I love my cameras. And I love photography. So here's a peek at some of my favourite pics that I've taken this year.

Clean Shoes
My neighbours left their kids shoes out
to dry on the ledge

Lavender bushes
Flowers at a friends house in Cape Town

Solar Consol Glass Jar
Same house. Consol Glass
Two Oceans Aquarium Clown Fish
2 Oceans Aquarium in Cape Town
Finding Nemo

Two Oceans Aquarium Fish
2 Oceans Aquarium in Cape Town
Not sure what fish - but I just love this pic

Tulbach - Walking through a field
Labourers walking in a desolate field
Victoria West South Africa full dam
Victoria West
Unremarkable, you might think.
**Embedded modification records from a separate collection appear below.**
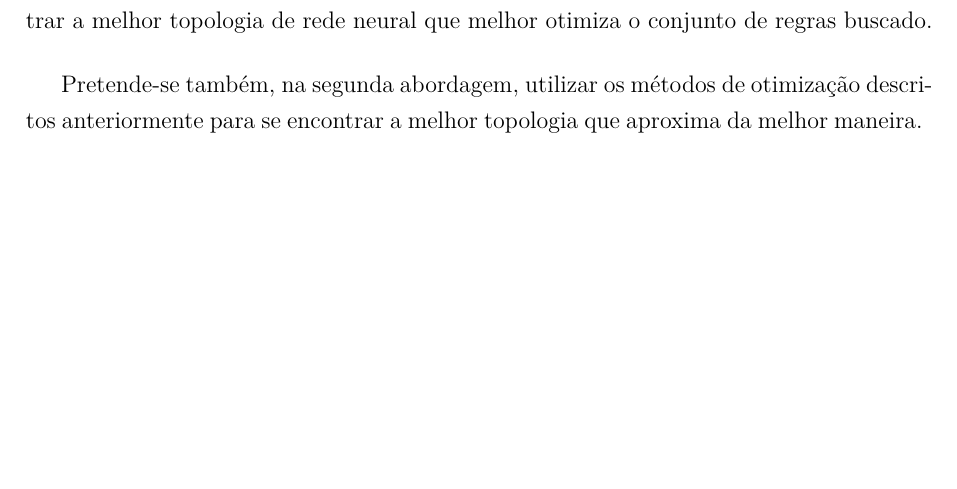
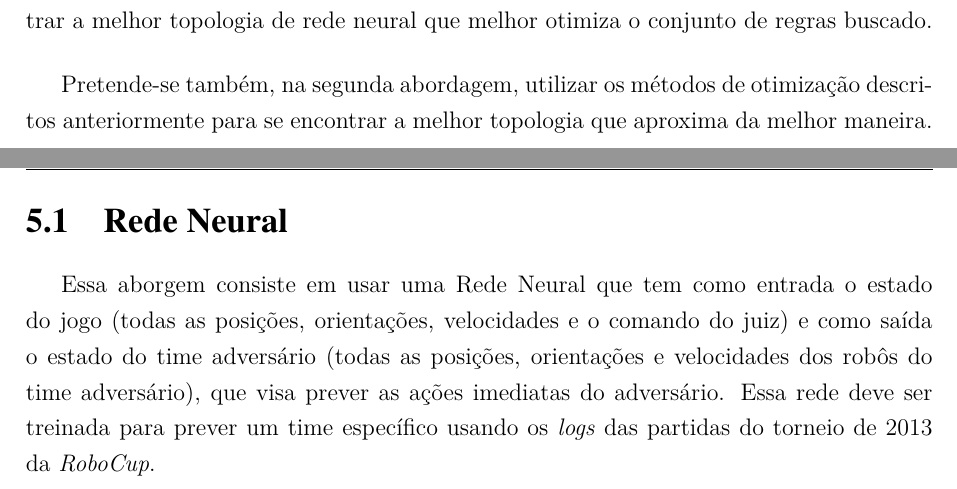
Before and after one commit to legacy-roboime/ip-jan-bramigk, a LaTeX thesis (relatorio/relatorio.tex, which reads relatorio/partes/abordagem_rede_neural.tex, relatorio/partes/analise_abordagens.tex): part of page 38 of 41 before the commit and two parts of pages 38 and 39 of 42 after it, the two joined at a grey line, cut so that both start at the same text, the shorter picture padded with empty space. Compiled offline with pdfLaTeX.

Commit message:
Um parágrafo sobre a abordagem da rede neural.

```diff
--- /dev/null
+++ b/relatorio/partes/abordagem_rede_neural.tex
@@ -0,0 +1,10 @@
+\section{Rede Neural}\label{cap:abordagem_rede_neural}
+
+Essa aborgem consiste em usar uma Rede Neural que tem como entrada o estado do
+jogo (todas as posições, orientações, velocidades e o comando do juiz) e como
+saída o estado do time adversário (todas as posições, orientações e velocidades
+dos robôs do time adversário), que visa prever as ações imediatas do adversário.
+Essa rede deve ser treinada para prever um time específico usando os
+\textit{logs} das partidas do torneio de 2013 da \textit{RoboCup}.
+
+% vim: tw=80
--- a/relatorio/partes/analise_abordagens.tex
+++ b/relatorio/partes/analise_abordagens.tex
@@ -39,3 +39,5 @@ regras buscado.
 Pretende-se também, na segunda abordagem, utilizar os métodos de otimização
 descritos anteriormente para se encontrar a melhor topologia que aproxima da
 melhor maneira.
+
+\input{partes/abordagem_rede_neural}
```
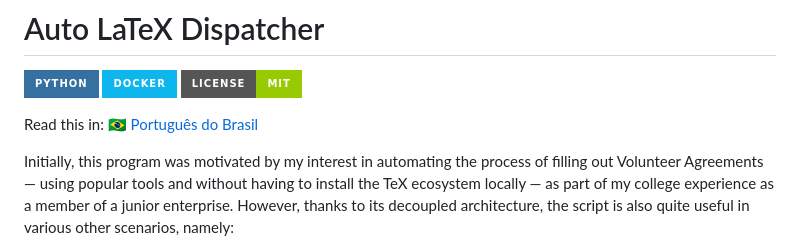
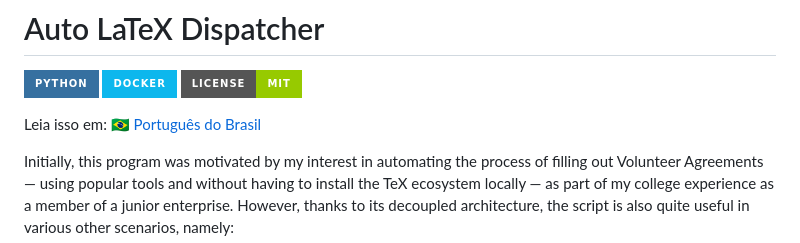
Before and after one commit to VorAd2/auto-latex-pdf-dispatcher, a Markdown page: README.md, the part around the change. Rendered like a GitHub page; badges without logos.

Commit message:
doc: texto para mudança de lingua README

```diff
--- a/README.md
+++ b/README.md
@@ -4,7 +4,7 @@
 [![Docker](https://img.shields.io/badge/docker-%230db7ed.svg?style=for-the-badge&logo=docker&logoColor=white)](https://www.docker.com/)
 [![License: MIT](https://img.shields.io/badge/License-MIT-green.svg?style=for-the-badge)](LICENSE)
 
-Read this in: 🇧🇷 [Português do Brasil](README.pt-br.md)
+Leia isso em: 🇧🇷 [Português do Brasil](README.pt-br.md)
 
 Initially, this program was motivated by my interest in automating the process of filling out Volunteer Agreements — using popular tools and without having to install the TeX ecosystem locally — as part of my college experience as a member of a junior enterprise. However, thanks to its decoupled architecture, the script is also quite useful in various other scenarios, namely:
 - Automatic generation and issuance of certificates for participants in workshops, academic weeks, and short-term training courses.
```
Also changed, not shown: README.pt-br.md (+1 -1 lines).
But this was
taken in the middle of a DESERT after the largest
amount of rain they had had for years!
Cullinan Diamond Mine Miner chair
Cullinan Diamond Mine
Tommy's Chair

White railings with curl motief
Cullinan Diamond Mine
Hard hats on the Cullinan Diamond Mine tour
Cullinan Diamond Mine
Frosty and I
Rhinos at Mabula Game Reserve
Mabula Game Reserve

Iggy the Igauna from Mabula Game Reserve
Mabula Game Reserve
Igauna (Iggy)
Elephant at Mabula Game Reserve
Mabula Game Reserve

Warthog at Mabula Game Reserve
Mabula Game Reserve
Baby warthog at Mabula Game Reserve
Mabula Game Reserve
Baby Warthog

Lion cub at Zebula Game Reserve
Zebula Game Reserve
Lion Cub after being fed by it's handler

Giraffe eating at Mabula Game Reserve
Mabula Game Reserve
Giraffe enjoying a bite to eat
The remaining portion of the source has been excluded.